:: Required work ::
Across the entries below, how many lines contain the word "html"? Give the number alone.

Dataset excerpts
⟨
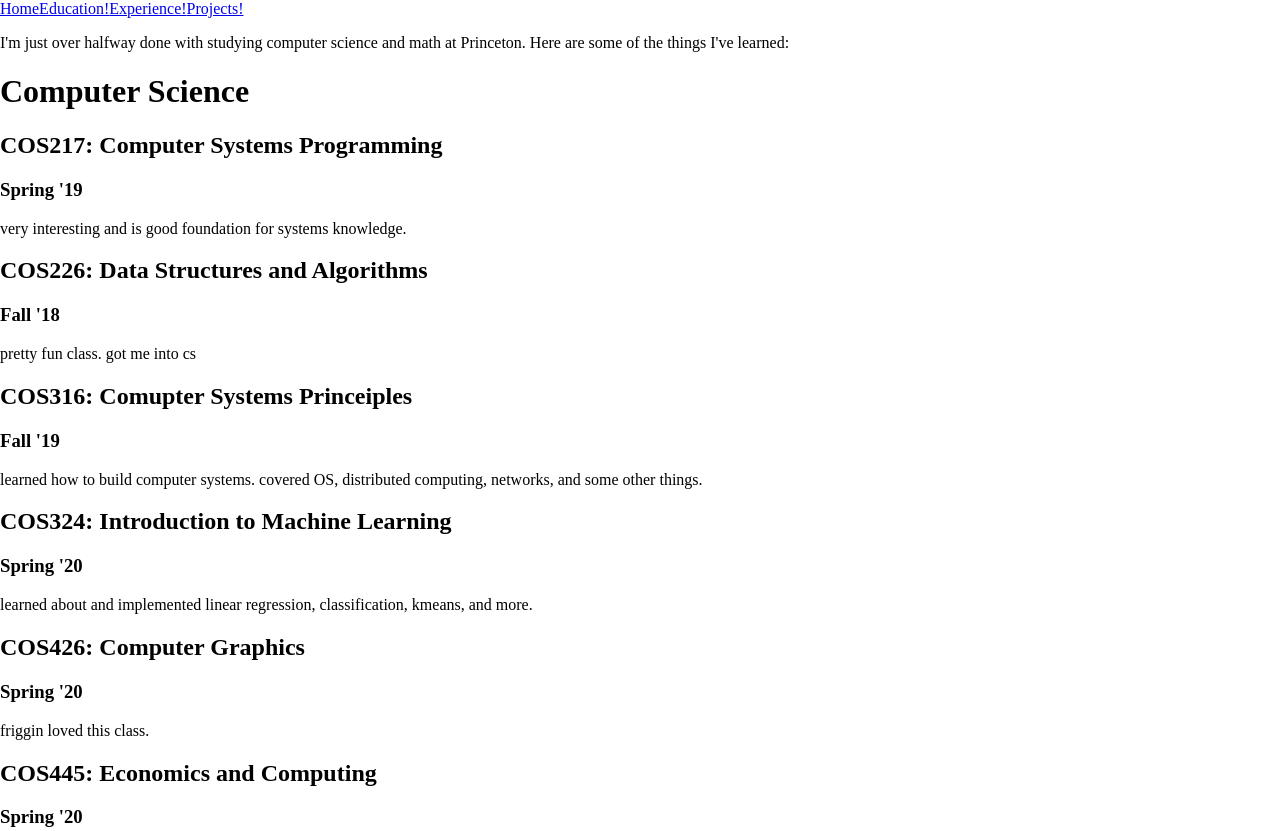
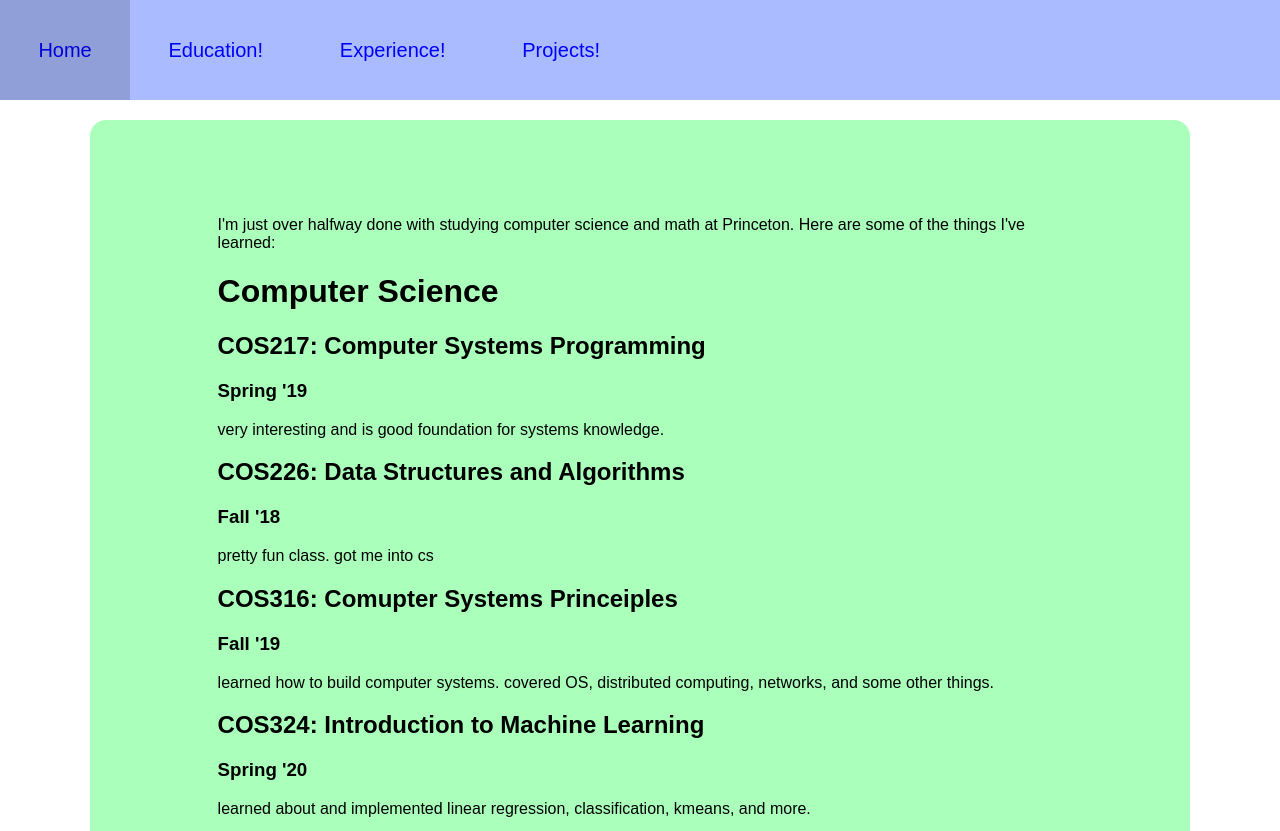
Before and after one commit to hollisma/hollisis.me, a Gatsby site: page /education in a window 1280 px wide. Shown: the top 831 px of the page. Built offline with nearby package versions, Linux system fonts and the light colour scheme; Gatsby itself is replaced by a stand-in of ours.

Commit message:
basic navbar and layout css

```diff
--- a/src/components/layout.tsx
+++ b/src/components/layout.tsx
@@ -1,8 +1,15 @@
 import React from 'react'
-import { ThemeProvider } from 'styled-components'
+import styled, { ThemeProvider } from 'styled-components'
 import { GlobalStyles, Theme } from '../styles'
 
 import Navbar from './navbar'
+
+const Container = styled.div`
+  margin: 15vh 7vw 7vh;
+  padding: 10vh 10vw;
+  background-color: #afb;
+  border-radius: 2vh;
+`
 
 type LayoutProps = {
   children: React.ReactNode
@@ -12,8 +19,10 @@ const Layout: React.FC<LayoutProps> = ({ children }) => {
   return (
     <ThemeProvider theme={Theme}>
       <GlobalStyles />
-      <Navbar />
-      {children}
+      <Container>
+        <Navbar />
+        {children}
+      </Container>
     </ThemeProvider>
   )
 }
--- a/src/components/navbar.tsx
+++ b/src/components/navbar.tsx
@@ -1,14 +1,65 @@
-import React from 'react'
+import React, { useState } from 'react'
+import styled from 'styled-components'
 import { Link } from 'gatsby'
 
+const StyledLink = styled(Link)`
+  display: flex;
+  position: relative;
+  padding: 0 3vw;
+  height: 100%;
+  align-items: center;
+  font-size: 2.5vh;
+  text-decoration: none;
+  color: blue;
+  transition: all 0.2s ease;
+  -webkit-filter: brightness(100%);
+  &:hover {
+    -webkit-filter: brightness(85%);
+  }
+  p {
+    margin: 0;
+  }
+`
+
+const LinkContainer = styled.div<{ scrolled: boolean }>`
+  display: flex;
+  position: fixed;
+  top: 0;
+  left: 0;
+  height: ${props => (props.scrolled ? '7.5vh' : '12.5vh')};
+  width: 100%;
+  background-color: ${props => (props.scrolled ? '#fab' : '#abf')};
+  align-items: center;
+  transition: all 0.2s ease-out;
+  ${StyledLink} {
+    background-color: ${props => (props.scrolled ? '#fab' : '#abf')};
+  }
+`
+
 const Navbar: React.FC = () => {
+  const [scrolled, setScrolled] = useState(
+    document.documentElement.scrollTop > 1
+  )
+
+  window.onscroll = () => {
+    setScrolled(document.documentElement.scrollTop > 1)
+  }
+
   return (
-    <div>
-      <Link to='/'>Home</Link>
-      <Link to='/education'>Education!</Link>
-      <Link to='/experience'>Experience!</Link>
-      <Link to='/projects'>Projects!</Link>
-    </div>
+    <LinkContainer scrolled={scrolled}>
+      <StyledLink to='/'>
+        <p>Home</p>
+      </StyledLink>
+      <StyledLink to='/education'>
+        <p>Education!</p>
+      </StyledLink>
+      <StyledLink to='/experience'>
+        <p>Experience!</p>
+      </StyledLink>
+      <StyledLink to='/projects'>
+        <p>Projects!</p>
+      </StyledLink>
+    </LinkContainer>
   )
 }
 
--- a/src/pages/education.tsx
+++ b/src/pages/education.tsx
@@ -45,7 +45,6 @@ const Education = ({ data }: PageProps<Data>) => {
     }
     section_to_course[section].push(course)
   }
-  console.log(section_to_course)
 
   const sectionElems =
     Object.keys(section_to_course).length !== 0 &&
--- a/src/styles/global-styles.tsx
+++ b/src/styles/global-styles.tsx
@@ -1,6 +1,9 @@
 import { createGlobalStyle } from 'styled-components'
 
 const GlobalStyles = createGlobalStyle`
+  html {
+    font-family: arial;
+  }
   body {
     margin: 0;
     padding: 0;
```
⟩
⟨
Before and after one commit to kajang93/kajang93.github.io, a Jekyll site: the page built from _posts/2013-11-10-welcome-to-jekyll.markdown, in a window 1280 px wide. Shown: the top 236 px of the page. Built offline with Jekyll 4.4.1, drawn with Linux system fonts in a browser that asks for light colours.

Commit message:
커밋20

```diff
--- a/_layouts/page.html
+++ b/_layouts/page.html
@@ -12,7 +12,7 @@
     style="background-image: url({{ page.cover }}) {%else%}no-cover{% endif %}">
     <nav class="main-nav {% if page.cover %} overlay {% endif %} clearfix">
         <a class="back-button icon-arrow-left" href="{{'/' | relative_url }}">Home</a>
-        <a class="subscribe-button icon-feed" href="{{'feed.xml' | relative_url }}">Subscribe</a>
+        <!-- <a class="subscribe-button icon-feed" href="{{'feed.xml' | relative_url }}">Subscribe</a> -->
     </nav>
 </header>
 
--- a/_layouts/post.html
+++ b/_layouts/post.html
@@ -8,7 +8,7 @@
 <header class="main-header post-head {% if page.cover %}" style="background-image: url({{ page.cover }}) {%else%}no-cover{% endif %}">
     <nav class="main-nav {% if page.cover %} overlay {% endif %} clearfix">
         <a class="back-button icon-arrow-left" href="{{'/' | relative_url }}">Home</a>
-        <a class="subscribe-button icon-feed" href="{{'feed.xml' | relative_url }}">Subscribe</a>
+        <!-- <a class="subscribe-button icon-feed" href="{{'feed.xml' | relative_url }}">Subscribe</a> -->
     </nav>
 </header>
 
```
⟩
:: Exercise response ::
5